Before-and-after change data:
☆ ☆ ☆

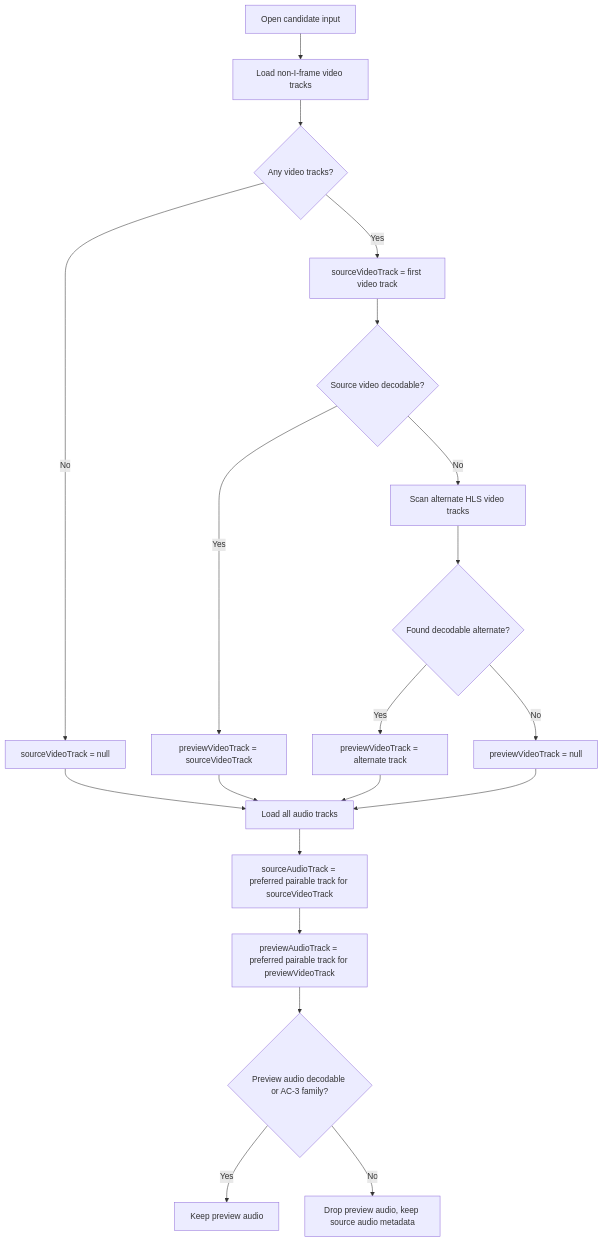
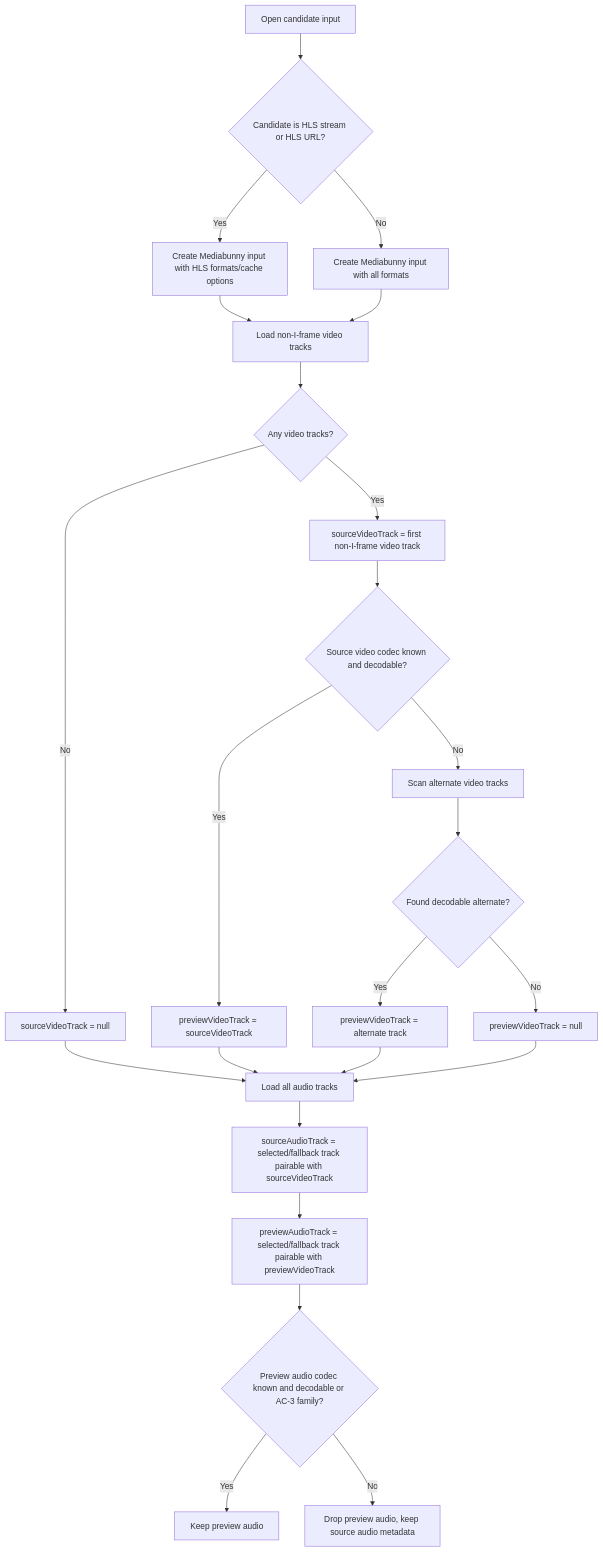
One commit to TechSquidTV/Cliparr changed the third of 13 diagrams in DIAGRAMS.md. Above: the diagram before and after it, drawn with Mermaid. The commit also changed other lines of this file, not shown here.

First line of the commit message:
docs(cliparr): update workflow diagrams (#106)

````diff
--- a/DIAGRAMS.md
+++ b/DIAGRAMS.md
@@ -60,25 +84,29 @@
 ```mermaid
 flowchart TD
-    A["Open candidate input"] --> B["Load non-I-frame video tracks"]
+    A["Open candidate input"] --> A1{"Candidate is HLS stream or HLS URL?"}
+    A1 -- "Yes" --> A2["Create Mediabunny input with HLS formats/cache options"]
+    A1 -- "No" --> A3["Create Mediabunny input with all formats"]
+    A2 --> B["Load non-I-frame video tracks"]
+    A3 --> B
     B --> C{"Any video tracks?"}
     C -- "No" --> D["sourceVideoTrack = null"]
-    C -- "Yes" --> E["sourceVideoTrack = first video track"]
+    C -- "Yes" --> E["sourceVideoTrack = first non-I-frame video track"]
 
-    E --> F{"Source video decodable?"}
+    E --> F{"Source video codec known and decodable?"}
     F -- "Yes" --> G["previewVideoTrack = sourceVideoTrack"]
-    F -- "No" --> H["Scan alternate HLS video tracks"]
+    F -- "No" --> H["Scan alternate video tracks"]
     H --> I{"Found decodable alternate?"}
     I -- "Yes" --> J["previewVideoTrack = alternate track"]
     I -- "No" --> K["previewVideoTrack = null"]
 
     D --> L["Load all audio tracks"]
     G --> L
     J --> L
     K --> L
 
-    L --> M["sourceAudioTrack = preferred pairable track for sourceVideoTrack"]
-    M --> N["previewAudioTrack = preferred pairable track for previewVideoTrack"]
-    N --> O{"Preview audio decodable or AC-3 family?"}
+    L --> M["sourceAudioTrack = selected/fallback track pairable with sourceVideoTrack"]
+    M --> N["previewAudioTrack = selected/fallback track pairable with previewVideoTrack"]
+    N --> O{"Preview audio codec known and decodable or AC-3 family?"}
     O -- "Yes" --> P["Keep preview audio"]
     O -- "No" --> Q["Drop preview audio, keep source audio metadata"]
 ```
````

☆ ☆ ☆

WHAT TO WORK ON: Which lines of the data include the string "decodable"? Find them and copy each one.

EXERCISE ANSWER:
-    E --> F{"Source video decodable?"}
+    E --> F{"Source video codec known and decodable?"}
     H --> I{"Found decodable alternate?"}
-    N --> O{"Preview audio decodable or AC-3 family?"}
+    N --> O{"Preview audio codec known and decodable or AC-3 family?"}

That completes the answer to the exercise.